Type # 6. Heart:
The cells, called cardiocytes of atria of the heart secrete peptide hormone, called atrial natriuretic factor (ANF) in response to an increased return of the deoxygenated (venous) blood. ANF inhibits the release of renin from juxtaglomerular apparatus (IGA) and thereby, inhibits NaCl reabsorption by the collecting duct and reduces aldosterone release from the adrenal gland.
Type # 7. Liver:
The liver produces a protein angiotensinogen which is changed to angiotensin II by an enzyme renin secreted by the juxtaglomerular apparatus of the nephrons in the kidney. Angiotensin stimulates the adrenal cortex to produce aldosterone. Renin works as hormone.
Type # 8. Skin:
Vitamin D is synthesized in skin epidermis from cholesterol-derived compounds in the presence of sunlight. As stated earlier vitamin D exists in two forms: calciferol or D2 and cholecalciferol or D3. Cholecalciferol is more important. It circulates in the blood. Calcitriol is active form of D3.

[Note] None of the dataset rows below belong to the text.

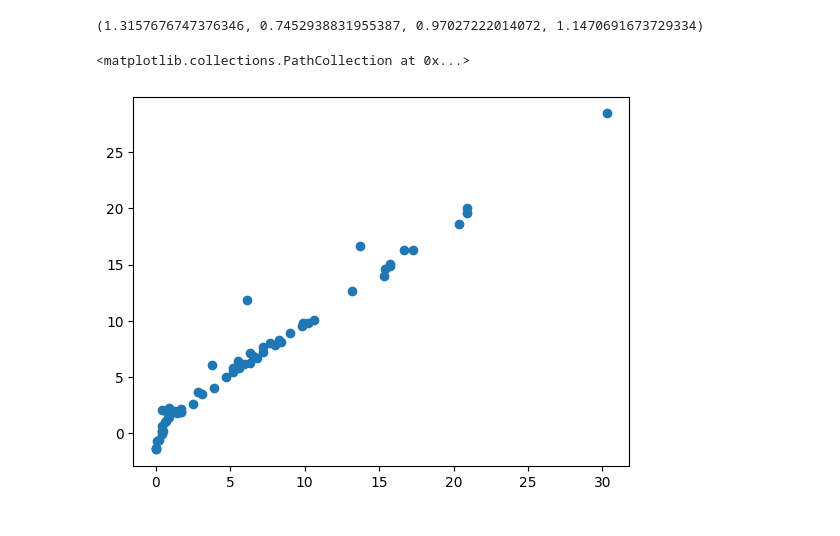
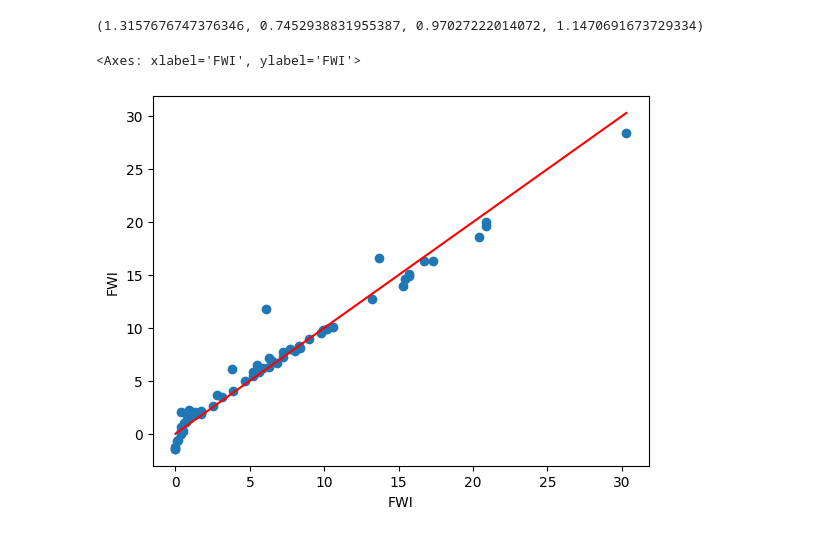
Before and after one commit to Jashan-jj/Machine-learning, a Jupyter notebook: Lasso, Ridge and Elasticnet/Lasso_Ridge_Elasticnet.ipynb, the cells around one changed output. Cells and saved outputs as stored; diff of their text form; code cells hidden in the pictures.

```diff
--- a/Lasso, Ridge and Elasticnet/Lasso_Ridge_Elasticnet.ipynb
+++ b/Lasso, Ridge and Elasticnet/Lasso_Ridge_Elasticnet.ipynb
@@ -256,8 +264,8 @@ mse, mae, r2, rmse
 # %%
 # plt.figure(figsize= (8,8))
 plt.scatter(y_test, y_pred)
-# sns.lineplot(y_pred)
+sns.lineplot(x=y_test,y=y_test, color= 'red')
 # plt.show()
 # %% [output]
-<matplotlib.collections.PathCollection at 0x...>
+<Axes: xlabel='FWI', ylabel='FWI'>
-[figure, old version]
+[figure, new version]
```
Also changed, not shown: parts of 4 cells of this notebook.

It increases absorption of calcium and phosphorus from chyme in the small intestine and accelerates bone formation. It is, therefore, required for growth of body and bone formation. Its deficiency causes rickets in children and osteomalacia in adults.
Eicosanoids (Local Hormones):
Eicosanoids (eicos- twenty forms; оid- resembling) are derived from the 20-carbon fatty acid— arachidonic acid. The eicosanoids are important local hormones. The two major types of eicosanoids are prostaglandins and leukotriene’s.
Because they were first found in semen (which is produced partly by the prostate gland), they were named prostaglandins. These are secreted by many organs (e.g., kidneys, gonads, seminal vesicles, thymus, brain, etc.). Traces of prostaglandins are sufficient to cause contraction of smooth muscles.
Prostaglandins of seminal vesicles mix with semen. When semen is ejected into the female’s vagina prostaglandins contract uterine muscles to facilitate ascending of sperms into the Fallopian tubes.
Synthetic prostaglandins are now used for birth control, for inducing labour pains, abortion, cure of asthma, etc. Although the prostaglandins behave like hormones yet they do not meet the requirements of true hormones for two reasons. First they are not produced by distinct glands. Second, they are metabolized so rapidly after they are released that they cannot travel in the blood for any significant distance.
Leukotriene’s are the mediators of allergic response. They also promote responses during inflammation. The release of leukotriene’s is increased when some allergic agents combine with antibodies like IgE. The leukotriene’s cause bronchiolar constriction, arteriolar constriction, vascular permeability and attraction of neutrophils and eosinophil’s towards the site of inflammation.